Entries taken from a collection
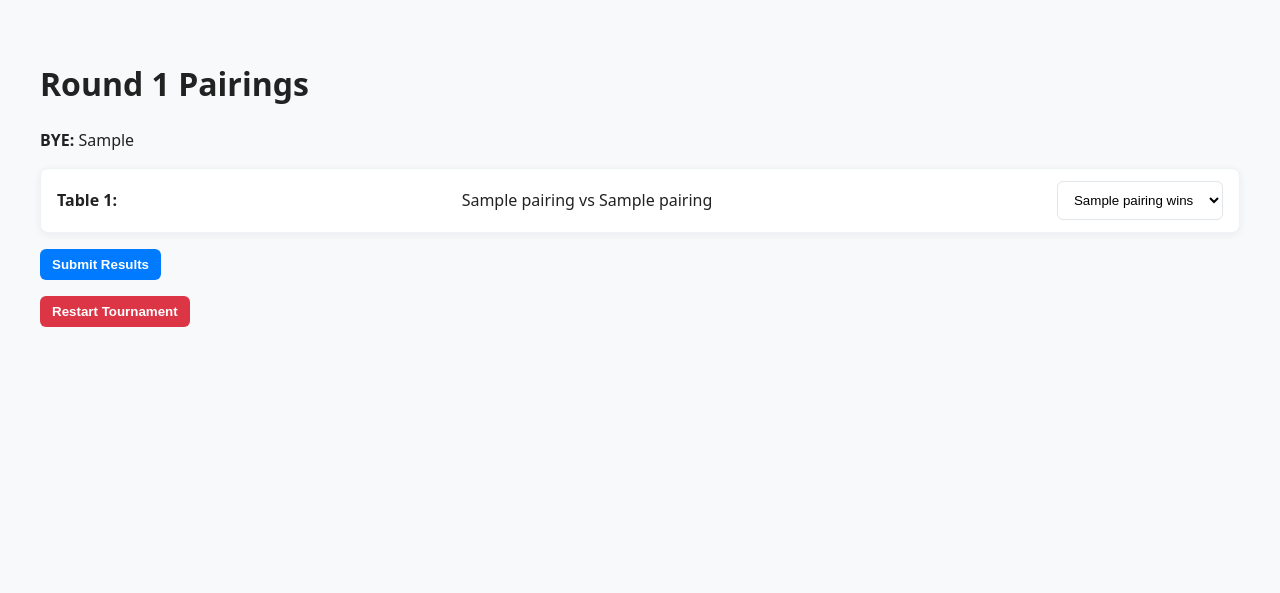
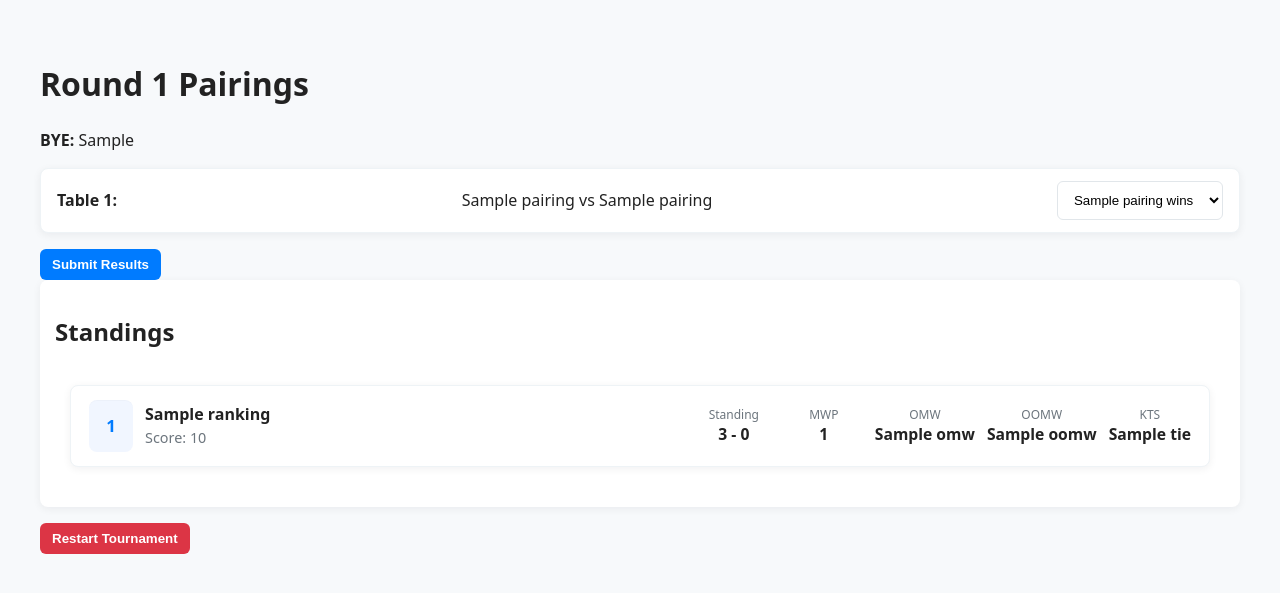
Before and after one commit to Otan1794/swiss-tournament, a Flask app: template Swiss/template/start_tournament.html in a window 1280 px wide. Shown: the top 593 px of the page. Run offline with Flask 3, Linux system fonts and the light colour scheme; the template is opened without the code that fills it: most values are stand-ins (such as "Sample title", 1, 10 or a date in 2020).

Commit message:
Add files via upload

```diff
--- a/Swiss/app.py
+++ b/Swiss/app.py
@@ -19,6 +19,7 @@ def init_session():
     session.setdefault("player_tie_breakers", {})
     session.setdefault("round_number", 1)
     session.setdefault("number_of_rounds", 0)
+    session.setdefault("rounds", {})
 
 @app.route('/', methods=['GET'])
 def index():
@@ -95,6 +96,8 @@ def start_tournament():
     round_number = session["round_number"]
     number_of_rounds = session["number_of_rounds"]
 
+    results = {}
+
     # Convert pairing_history list→set
     pairing_history = {k: set(v) for k, v in session["pairing_history"].items()}
 
@@ -104,11 +107,12 @@ def start_tournament():
 
     if request.method == 'POST':
         # Process results from the form
-        results = {}
+
         for p1, p2 in pairings:
             winner = request.form.get(f"{p1}_vs_{p2}")
             results[(p1, p2)] = winner
-        #print("Here are the results:", results)
+        # print("Here are the results:", results)
+        # print("Here are the pairings:", pairings)
         player_scores, match_win_percentage, round_number, match_result_history = score_update(
             pairings, player_scores, match_win_percentage, round_number, match_result_history, results, player_list,
             match_win_percentage, omw, oomw, pairing_history
@@ -130,6 +134,16 @@ def start_tournament():
         session["pairings"] = pairings
         session["bye_player"] = bye_player
 
+        safe_results = {f"{p1}__vs__{p2}": w for (p1, p2), w in results.items()}
+
+        session["rounds"][str(round_number)] = {
+            "pairings": pairings,
+            "bye_player": bye_player,
+            "prev_results": safe_results
+        }
+
+        print("Session rounds data:", session["rounds"])
+
         # Convert set→list for session
         session["pairing_history"] = {k: list(v) for k, v in pairing_history.items()}
 
@@ -142,13 +156,53 @@ def start_tournament():
 
         session["pairings"] = pairings
         session["bye_player"] = bye_player
+
+        safe_results = {f"{p1}__vs__{p2}": w for (p1, p2), w in results.items()}
+
+        session["rounds"][str(round_number)] = {
+            "pairings": pairings,
+            "bye_player": bye_player,
+            "prev_results": safe_results
+        }
+
         session["pairing_history"] = {k: list(v) for k, v in pairing_history.items()}
         session.modified = True
+
+    pairing_history = {k: set(v) for k, v in session["pairing_history"].items()}
+
+    player_tie_breakers = session.get("player_tie_breakers", {})
+
+    player_tie_breakers = final_tie_breaker(player_list, player_scores, omw, oomw, player_tie_breakers, match_result_history)
+    rankings = sorted(player_list, key=lambda x: (-player_tie_breakers[x], x))
+
+    rankings_data = []
+    for rank, name in enumerate(rankings, start=1):
+        entry = {
+            'rank': rank,
+            'name': name,
+            'score': player_scores.get(name, 0),
+            'omw': omw.get(name, 0),
+            'oomw': oomw.get(name, 0),
+            'tie': player_tie_breakers.get(name, 0)
+        }
+        rankings_data.append(entry)
+        print(f"{rank}. {name} (Score: {entry['score']}, OMW: {entry['omw']}, OOMW: {entry['oomw']}, tie-breaker: {entry['tie']})")
 
     return render_template('start_tournament.html',
                            round_number=session["round_number"],
                            pairings=session["pairings"],
-                           bye_player=session.get("bye_player"))
+                           bye_player=session.get("bye_player"),
+                           prev_round_data=session["rounds"],
+                           player_scores=player_scores,
+                           match_result_history=match_result_history,
+                           match_win_percentage=match_win_percentage,
+                           omw=omw,
+                           oomw=oomw,
+                           number_of_rounds=number_of_rounds,
+                           player_tie_breakers=player_tie_breakers,
+                           rankings=rankings,
+                           rankings_data=rankings_data,
+                           pairing_history=pairing_history)
 
 @app.route('/tournament_results', methods=['GET', 'POST'])
 def tournament_results():
--- a/Swiss/template/index.html
+++ b/Swiss/template/index.html
@@ -47,9 +47,7 @@
 
       {% if player_list %}
         <div class="remove-all-wrap" style="text-align:center; margin-top:12px;">
-          <form method="post" action="{{ url_for('remove_all') }}" style="display:inline;">
-            <button type="submit" class="danger">Remove All</button>
-          </form>
+          <button id="remove-all-btn" class="danger">Remove All</button>
         </div>
       {% endif %}
     </div>
--- a/Swiss/template/start_tournament.html
+++ b/Swiss/template/start_tournament.html
@@ -14,6 +14,7 @@
     <p><strong>BYE:</strong> {{ bye_player }}</p>
   {% endif %}
 
+  <div class="tournament-layout">
     <form method="post">
       <div class="pairings">
       <ul>
@@ -28,9 +29,54 @@
         </li>
       {% endfor %}
       </ul>
+      <input type="submit" value="Submit Results" class="btn-action">
       </div>
-    <input type="submit" value="Submit Results" class="btn-action">
+
     </form>
+
+    <section class="final-rankings card">
+      <h2>Standings</h2>
+      <ul class="final-rankings">
+        {% for r in rankings_data %}
+          <li class="ranking-row">
+            <div class="rank-left">
+              <div class="rank-number">{{ r.rank }}</div>
+              <div class="rank-info">
+                <div class="player-name">{{ r.name }}</div>
+                <div class="player-sub">Score: {{ r.score }}</div>
+              </div>
+            </div>
+
+            <div class="rank-stats">
+              <div class="stat">
+                <div class="label">Standing</div>
+                <div class="value">  {% set wins = (r.score / 3) | int %}
+                                      {% set losses = (round_number - 1 - wins) | int %}
+                                      {{ wins }} - {{ [0, (round_number - 1 - wins)] | max | int }}
+                </div>
+              </div>
+              <div class="stat">
+                <div class="label">MWP</div>
+                <div class="value">{{ match_win_percentage[r.name] }}</div>
+              </div>
+              <div class="stat">
+                <div class="label">OMW</div>
+                <div class="value">{{ r.omw }}</div>
+              </div>
+              <div class="stat">
+                <div class="label">OOMW</div>
+                <div class="value">{{ r.oomw }}</div>
+              </div>
+              <div class="stat">
+                <div class="label">KTS</div>
+                <div class="value">{{ r.tie }}</div>
+              </div>
+            </div>
+          </li>
+        {% endfor %}
+      </ul>
+    </section>
+  </div>
 
 <form id="restart-form" method="post" action="{{ url_for('reset_tournament') }}" style="display:inline;">
     <input type="submit" value="Restart Tournament" class="btn-action danger">
```
Also changed, not shown: Swiss/static/js/index.js (+2 -5 lines), Swiss/template/tournament_results.html (+0 -18 lines). Lines whose indentation alone changed are shown as unchanged.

## PROBLEM REQUIREMENTS
No pictures belong in the copy. Repeat the entries exactly.

## TASK SOLUTION
Before and after one commit to Otan1794/swiss-tournament, a Flask app: template Swiss/template/start_tournament.html in a window 1280 px wide. Shown: the top 593 px of the page. Run offline with Flask 3, Linux system fonts and the light colour scheme; the template is opened without the code that fills it: most values are stand-ins (such as "Sample title", 1, 10 or a date in 2020).

Commit message:
Add files via upload

```diff
--- a/Swiss/app.py
+++ b/Swiss/app.py
@@ -19,6 +19,7 @@ def init_session():
     session.setdefault("player_tie_breakers", {})
     session.setdefault("round_number", 1)
     session.setdefault("number_of_rounds", 0)
+    session.setdefault("rounds", {})
 
 @app.route('/', methods=['GET'])
 def index():
@@ -95,6 +96,8 @@ def start_tournament():
     round_number = session["round_number"]
     number_of_rounds = session["number_of_rounds"]
 
+    results = {}
+
     # Convert pairing_history list→set
     pairing_history = {k: set(v) for k, v in session["pairing_history"].items()}
 
@@ -104,11 +107,12 @@ def start_tournament():
 
     if request.method == 'POST':
         # Process results from the form
-        results = {}
+
         for p1, p2 in pairings:
             winner = request.form.get(f"{p1}_vs_{p2}")
             results[(p1, p2)] = winner
-        #print("Here are the results:", results)
+        # print("Here are the results:", results)
+        # print("Here are the pairings:", pairings)
         player_scores, match_win_percentage, round_number, match_result_history = score_update(
             pairings, player_scores, match_win_percentage, round_number, match_result_history, results, player_list,
             match_win_percentage, omw, oomw, pairing_history
@@ -130,6 +134,16 @@ def start_tournament():
         session["pairings"] = pairings
         session["bye_player"] = bye_player
 
+        safe_results = {f"{p1}__vs__{p2}": w for (p1, p2), w in results.items()}
+
+        session["rounds"][str(round_number)] = {
+            "pairings": pairings,
+            "bye_player": bye_player,
+            "prev_results": safe_results
+        }
+
+        print("Session rounds data:", session["rounds"])
+
         # Convert set→list for session
         session["pairing_history"] = {k: list(v) for k, v in pairing_history.items()}
 
@@ -142,13 +156,53 @@ def start_tournament():
 
         session["pairings"] = pairings
         session["bye_player"] = bye_player
+
+        safe_results = {f"{p1}__vs__{p2}": w for (p1, p2), w in results.items()}
+
+        session["rounds"][str(round_number)] = {
+            "pairings": pairings,
+            "bye_player": bye_player,
+            "prev_results": safe_results
+        }
+
         session["pairing_history"] = {k: list(v) for k, v in pairing_history.items()}
         session.modified = True
+
+    pairing_history = {k: set(v) for k, v in session["pairing_history"].items()}
+
+    player_tie_breakers = session.get("player_tie_breakers", {})
+
+    player_tie_breakers = final_tie_breaker(player_list, player_scores, omw, oomw, player_tie_breakers, match_result_history)
+    rankings = sorted(player_list, key=lambda x: (-player_tie_breakers[x], x))
+
+    rankings_data = []
+    for rank, name in enumerate(rankings, start=1):
+        entry = {
+            'rank': rank,
+            'name': name,
+            'score': player_scores.get(name, 0),
+            'omw': omw.get(name, 0),
+            'oomw': oomw.get(name, 0),
+            'tie': player_tie_breakers.get(name, 0)
+        }
+        rankings_data.append(entry)
+        print(f"{rank}. {name} (Score: {entry['score']}, OMW: {entry['omw']}, OOMW: {entry['oomw']}, tie-breaker: {entry['tie']})")
 
     return render_template('start_tournament.html',
                            round_number=session["round_number"],
                            pairings=session["pairings"],
-                           bye_player=session.get("bye_player"))
+                           bye_player=session.get("bye_player"),
+                           prev_round_data=session["rounds"],
+                           player_scores=player_scores,
+                           match_result_history=match_result_history,
+                           match_win_percentage=match_win_percentage,
+                           omw=omw,
+                           oomw=oomw,
+                           number_of_rounds=number_of_rounds,
+                           player_tie_breakers=player_tie_breakers,
+                           rankings=rankings,
+                           rankings_data=rankings_data,
+                           pairing_history=pairing_history)
 
 @app.route('/tournament_results', methods=['GET', 'POST'])
 def tournament_results():
--- a/Swiss/template/index.html
+++ b/Swiss/template/index.html
@@ -47,9 +47,7 @@
 
       {% if player_list %}
         <div class="remove-all-wrap" style="text-align:center; margin-top:12px;">
-          <form method="post" action="{{ url_for('remove_all') }}" style="display:inline;">
-            <button type="submit" class="danger">Remove All</button>
-          </form>
+          <button id="remove-all-btn" class="danger">Remove All</button>
         </div>
       {% endif %}
     </div>
--- a/Swiss/template/start_tournament.html
+++ b/Swiss/template/start_tournament.html
@@ -14,6 +14,7 @@
     <p><strong>BYE:</strong> {{ bye_player }}</p>
   {% endif %}
 
+  <div class="tournament-layout">
     <form method="post">
       <div class="pairings">
       <ul>
@@ -28,9 +29,54 @@
         </li>
       {% endfor %}
       </ul>
+      <input type="submit" value="Submit Results" class="btn-action">
       </div>
-    <input type="submit" value="Submit Results" class="btn-action">
+
     </form>
+
+    <section class="final-rankings card">
+      <h2>Standings</h2>
+      <ul class="final-rankings">
+        {% for r in rankings_data %}
+          <li class="ranking-row">
+            <div class="rank-left">
+              <div class="rank-number">{{ r.rank }}</div>
+              <div class="rank-info">
+                <div class="player-name">{{ r.name }}</div>
+                <div class="player-sub">Score: {{ r.score }}</div>
+              </div>
+            </div>
+
+            <div class="rank-stats">
+              <div class="stat">
+                <div class="label">Standing</div>
+                <div class="value">  {% set wins = (r.score / 3) | int %}
+                                      {% set losses = (round_number - 1 - wins) | int %}
+                                      {{ wins }} - {{ [0, (round_number - 1 - wins)] | max | int }}
+                </div>
+              </div>
+              <div class="stat">
+                <div class="label">MWP</div>
+                <div class="value">{{ match_win_percentage[r.name] }}</div>
+              </div>
+              <div class="stat">
+                <div class="label">OMW</div>
+                <div class="value">{{ r.omw }}</div>
+              </div>
+              <div class="stat">
+                <div class="label">OOMW</div>
+                <div class="value">{{ r.oomw }}</div>
+              </div>
+              <div class="stat">
+                <div class="label">KTS</div>
+                <div class="value">{{ r.tie }}</div>
+              </div>
+            </div>
+          </li>
+        {% endfor %}
+      </ul>
+    </section>
+  </div>
 
 <form id="restart-form" method="post" action="{{ url_for('reset_tournament') }}" style="display:inline;">
     <input type="submit" value="Restart Tournament" class="btn-action danger">
```
Also changed, not shown: Swiss/static/js/index.js (+2 -5 lines), Swiss/template/tournament_results.html (+0 -18 lines). Lines whose indentation alone changed are shown as unchanged.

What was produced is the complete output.